Asdreni was born as Aleksandër Stavre Drenova on 11 April 1872 into an Albanian peasant family of Eastern Orthodox faith in the village of Drenovë close to the city of Korçë in what was part of the Ottoman Empire and is now Albania. In his native village he properly received his early formal education at a Greek primary school and had just started secondary school in Korçë subsequently his father, Stavri Thimiu, died leaving him fatherless; the surrounding region Korçë had been a prime source of Albanian migration, additionally strengthened by an earthquake in 1879. He migrated to Bucharest in 1885 and rejoined his more elderly brothers where he commenced his short-living studies at the Faculty of Political Science of the University of Bucharest. In the new country, Asdreni came into liasion with other Albanian intellectuals and writers with whom he started to strength the Albanian diaspora in Romania for the struggle of national liberation. Prior to that, he was inspired by Girolamo de Rada and Naim Frashëri as well as by the Albanian Renaissance in which the Albanians came to acknowledge themselves as a nation deserving the right to govern themselves.

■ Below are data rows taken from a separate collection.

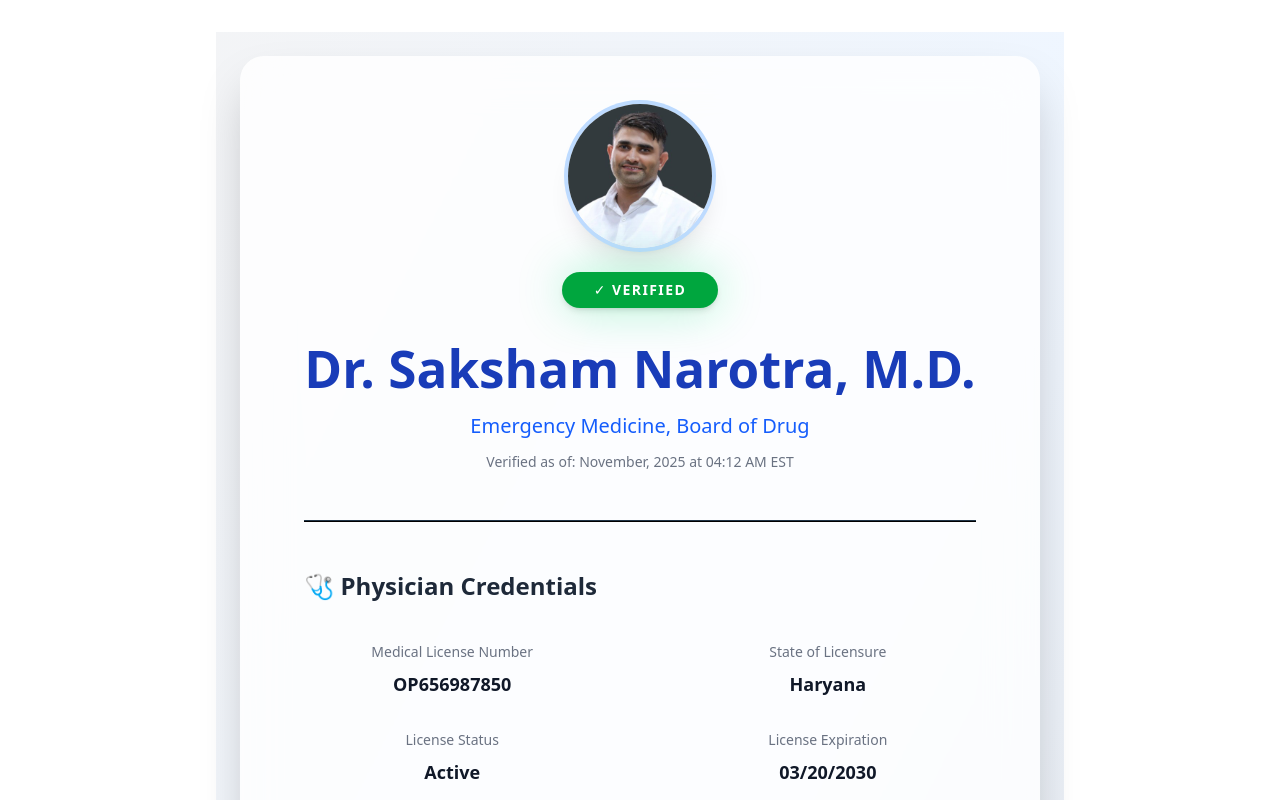
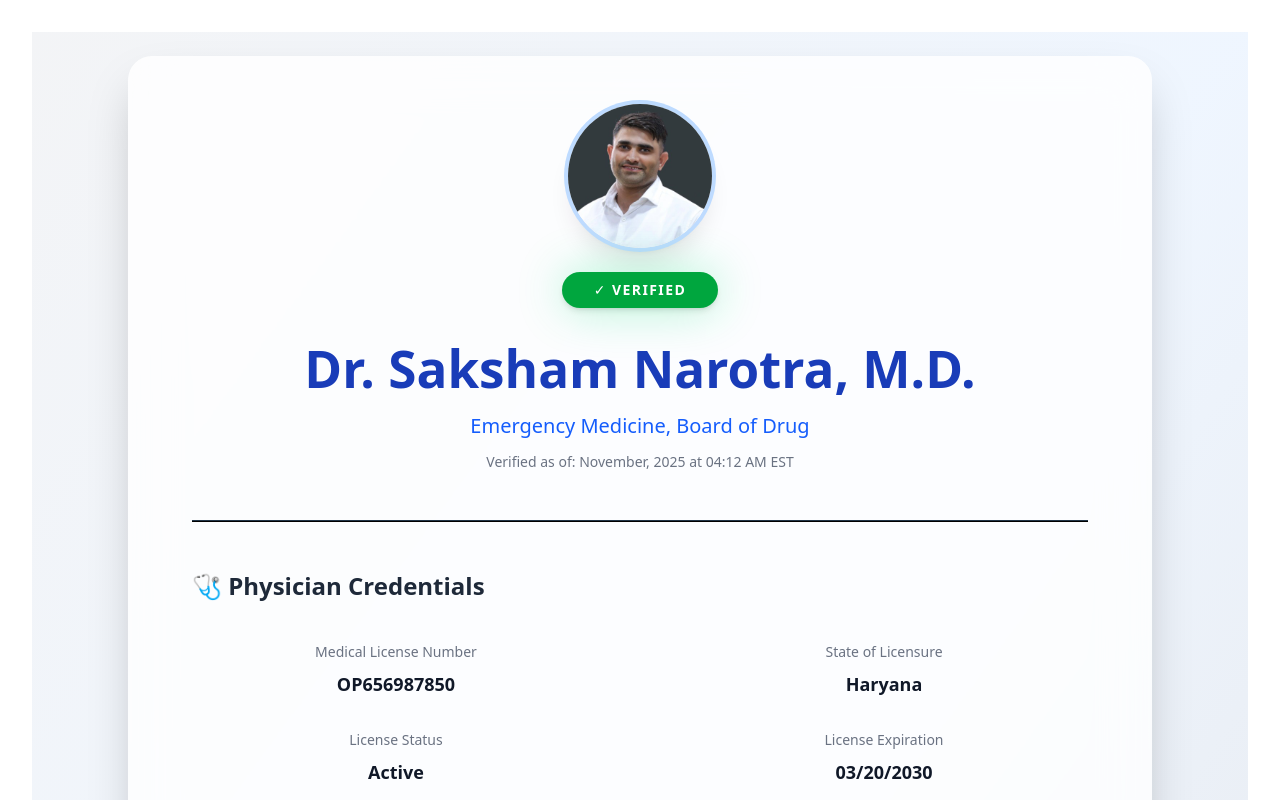
Before and after one commit to Ayush3303h/verifydrinfo, a React (Vite) app: page / in a window 1280 px wide. Shown: the top 800 px of the page. Built offline with nearby package versions, Linux system fonts and the light colour scheme.

Commit message:
Refactor body styles in index.css
Removed flex display and related properties from body.

```diff
--- a/src/index.css
+++ b/src/index.css
@@ -28,9 +28,6 @@ a:hover {
 
 body {
   margin: 0;
-  display: flex;
-  place-items: center;
-  min-width: 320px;
   min-height: 100vh;
 }
 
@@ -74,7 +71,6 @@ button:focus-visible {
 
 
 
-
 @keyframes fadeIn {
   from { opacity: 0; }
   to { opacity: 1; }
```
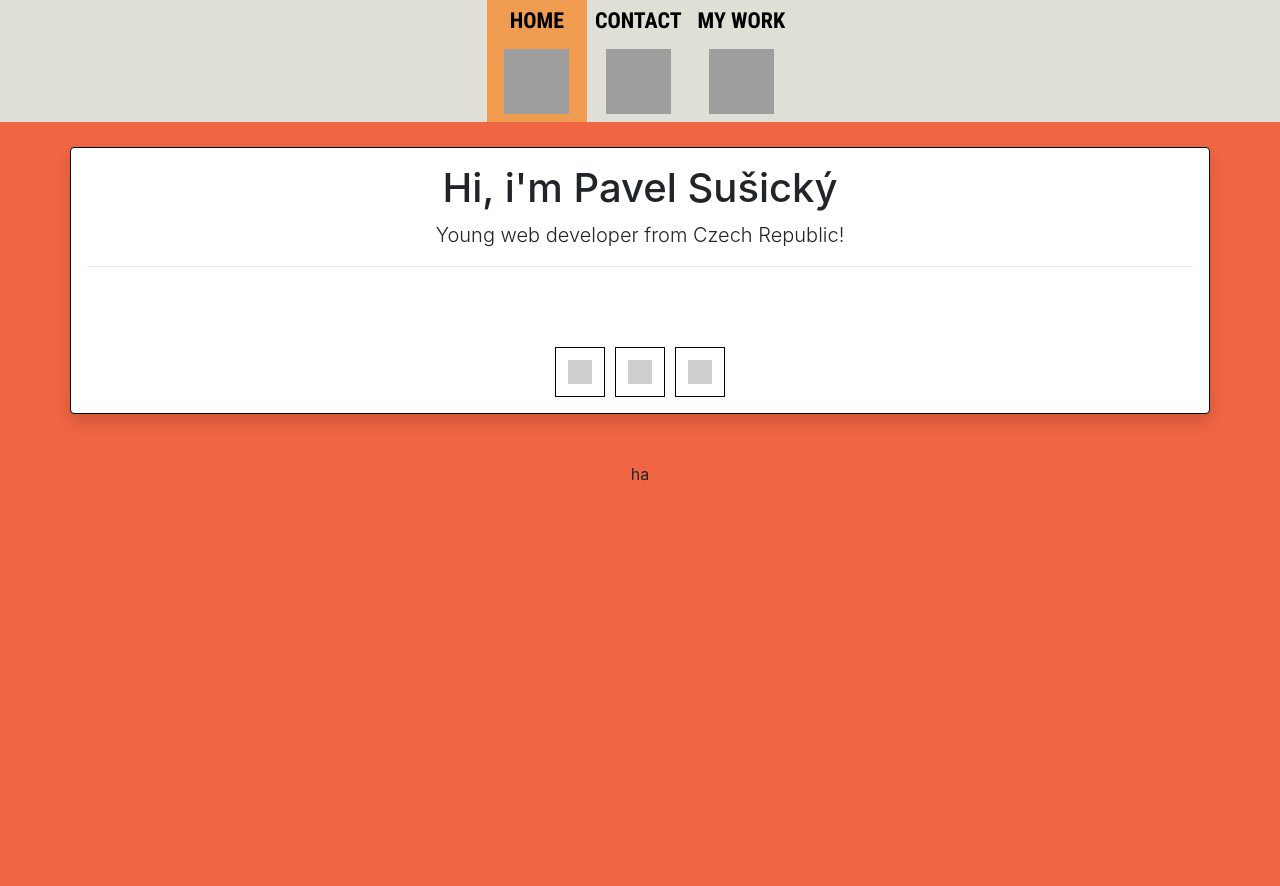
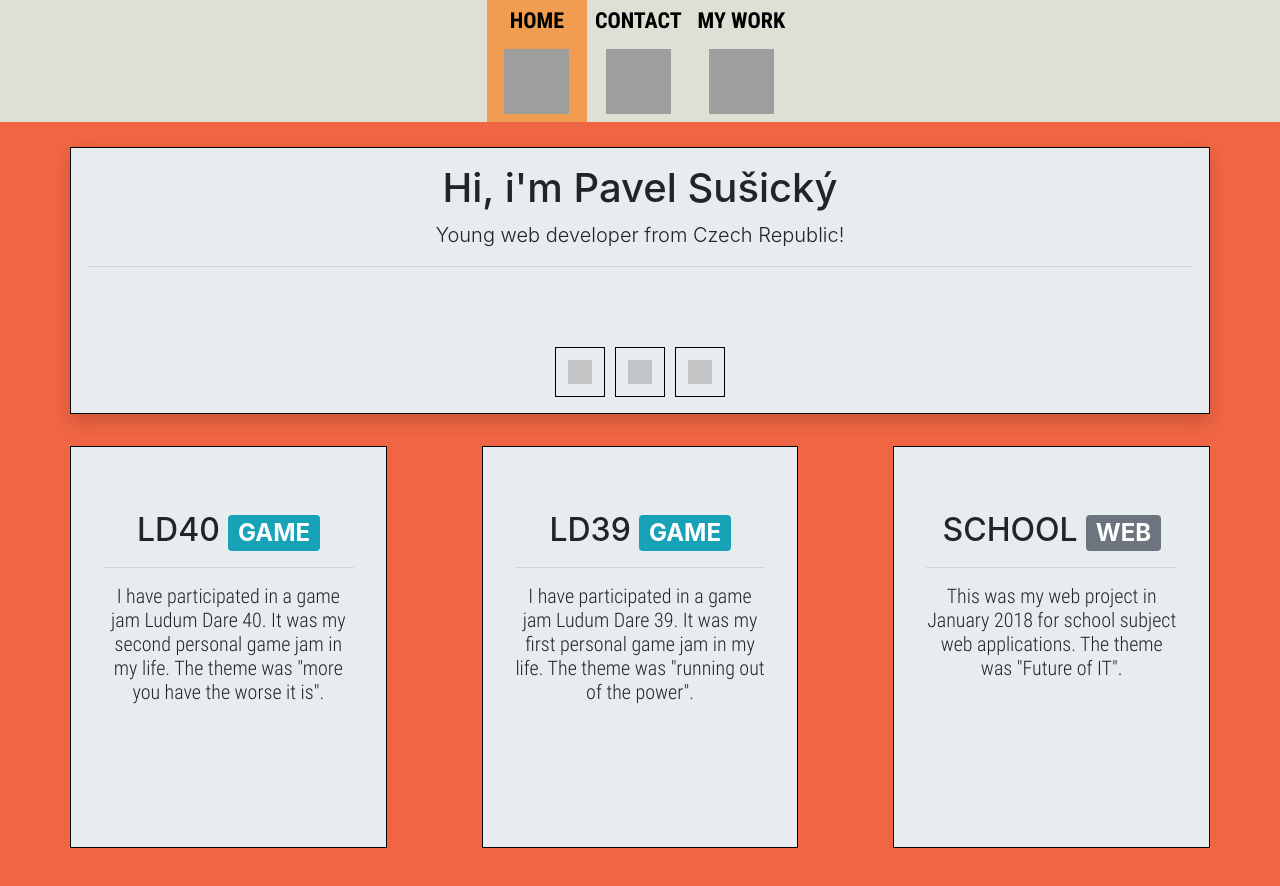
Before and after one commit to susickypavel/web-schoolproject-cv, a React app: page / in a window 1280 px wide. Shown: the top 886 px of the page. Built offline with nearby package versions, Linux system fonts and the light colour scheme; grey boxes are pictures that could not be loaded.

Commit message:
- Created ticket component
- Renders ticket with info of created projects at homepage

```diff
--- a/src/components/homepage.component.tsx
+++ b/src/components/homepage.component.tsx
@@ -1,7 +1,7 @@
 import * as React from "react";
 
 import Link from "./sociallink.component";
-import Timeline from "./timeline.component";
+import Ticket from "./ticket.component";
 
 interface IProps {
 
@@ -11,7 +11,7 @@ export  default class extends React.Component<IProps> {
     render() {
         return(
             <div className="homePage">
-                <div className="homepage__personality jumbotron container shadow p-3 mb-5 bg-white rounded">
+                <div className="jumbotron container shadow homepage__personality">
                     <h1>Hi, i'm Pavel Sušický</h1>
                     <p className="lead">Young web developer from Czech Republic!</p>
                     <hr/>
@@ -22,7 +22,7 @@ export  default class extends React.Component<IProps> {
                     </ul>
                 </div>
 
-                <Timeline />
+                <Ticket />
 
             </div>
         );
--- /dev/null
+++ b/src/components/ticket.component.tsx
@@ -0,0 +1,75 @@
+import * as React from "react";
+import { Link } from "react-router-dom";
+
+interface IProps {
+
+}
+
+// TODO
+// For mobiles is "read more" not quire user experience friendly
+// Try to make another version for mobiles (maybe?)
+
+// TODO
+// Make a component connected to redux store and get content for each
+// Ticket from redux state.
+
+export default class Ticket extends React.Component<IProps> {
+    render() {
+        return(
+            <div className="container">
+                <div className="row">
+                    <div className="col-sm jumbotron ticket">
+                        <h2>LD40 <span className="badge badge-info">GAME</span></h2>
+                        <hr/>
+
+                        <p className="ticket__paragraph">
+                            I have participated in a game jam Ludum Dare 40.
+                            It was my second personal game jam in my life.
+                            The theme was "more you have the worse it is".
+                        </p>
+
+                        <Link to="/work" className="ticket__link">READ MORE</Link>
+                    </div>
+                    <div className="col-sm jumbotron offset-md-1 ticket">
+                        <h2>LD39 <span className="badge badge-info">GAME</span></h2>
+                        <hr/>
+
+                        <p className="ticket__paragraph">
+                            I have participated in a game jam Ludum Dare 39.
+                            It was my first personal game jam in my life.
+                            The theme was "running out of the power".
+                        </p>
+
+                        <Link to="/work" className="ticket__link">READ MORE</Link>
+                    </div>
+                    <div className="col-sm jumbotron offset-md-1 ticket">
+                        <h2>SCHOOL <span className="badge badge-secondary">WEB</span></h2>
+                        <hr/>
+
+                        <p className="ticket__paragraph">
+                            This was my web project in January 2018 for school subject
+                            web applications. The theme was "Future of IT".
+                        </p>
+
+                        <Link to="/work" className="ticket__link">READ MORE</Link>
+                    </div>
+                </div>
+            </div>
+        );
+    }
+}
+
+const TicketMaker = (props: any) => {
+    return(
+        <div className="col-sm jumbotron ticket">
+            <h2>{props.name} <span className="badge badge-info">{props.badge}</span></h2>
+            <hr/>
+
+            <p className="ticket__paragraph">
+                {props.content}
+            </p>
+
+            <Link to="/work" className="ticket__link">READ MORE</Link>
+        </div>
+    );
+};
--- a/src/components/timeline.component.tsx
+++ /dev/null
@@ -1,15 +0,0 @@
-import * as React from "react";
-
-interface IProps {
-
-}
-
-export default class Timeline extends React.Component<IProps> {
-    render() {
-        return(
-            <div>
-                ha
-            </div>
-        );
-    }
-}
--- a/src/style/main.less
+++ b/src/style/main.less
@@ -156,3 +156,51 @@ nav {
     from { transform: scaleX(0); }
     to { transform: scaleX(1); }
 }
+
+.ticket {
+    border: 1px solid black;
+    transition: box-shadow, transform 0.1s linear;
+
+    min-height: 375px;
+}
+
+.ticket:hover {
+    box-shadow: 0 .5rem 1rem rgba(0,0,0,.15)!important;
+    transform: translateY(-5px);
+}
+
+.ticket:hover .ticket__link {
+    opacity: 1;
+}
+
+.ticket:hover .ticket__paragraph {
+    height: 0px;
+}
+
+.ticket__paragraph {
+    height: 150px;
+
+    font: 20px roboto-light;
+
+    overflow-y: hidden;
+    transition: height 0.2s ease-in-out;
+}
+
+.ticket__link {
+    opacity: 0;
+
+    font: 28px roboto-regular;
+
+    transition: opacity 0.15s linear;
+}
+
+.ticket__link:hover {
+    text-decoration: none;
+}
+
+/* BOOTSTRAP OVERRIDE */
+.jumbotron {
+    border-radius: 0px !important;
+}
+
+@import "responsive.less";
--- /dev/null
+++ b/src/style/responsive.less
@@ -0,0 +1,5 @@
+@media (max-width: 576px) {
+    body {
+        overflow: visible !important;
+    }
+}
```
Also changed, not shown: src/assets/homepage/ld40.PNG (added).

The literary career of Asdreni blossomed with the beginning of the 20th century. In his first work, a collection of 99 poems known as the Rreze dielli dedicated to the Albanian national hero Skanderbeg who led a successful resistance to Ottoman expansion into Europe, he followed the literary traditions of Naim Frashëri and raised his love for the motherland encouraging his compatriots to enter the struggle for liberation from the Ottoman Empire.Ëndrra e lotë, his second work composed of 99 poems dedicated to Edith Durham who travelled extensively across Albania, is characterised by a wealth of poetic values. He expressed his democratic values, his interests in societal problems at the time as well as his critical discourses on foreign domination, it was an important step from Romanticism towards Realism, characterised by the historical time frame and reference, writing about events and situations that happened in real life. His poem "Kënga e bashkimit", published in the volume Ëndrra e lotë, is a clear adaptation of Hora Unirii of Vasile Alecsandri.

List of Albanian writers National anthem of Albania Albanians of Romania Biography and Poems of Asdreni by Robert Elsie. Asdreni's works: text and frequency list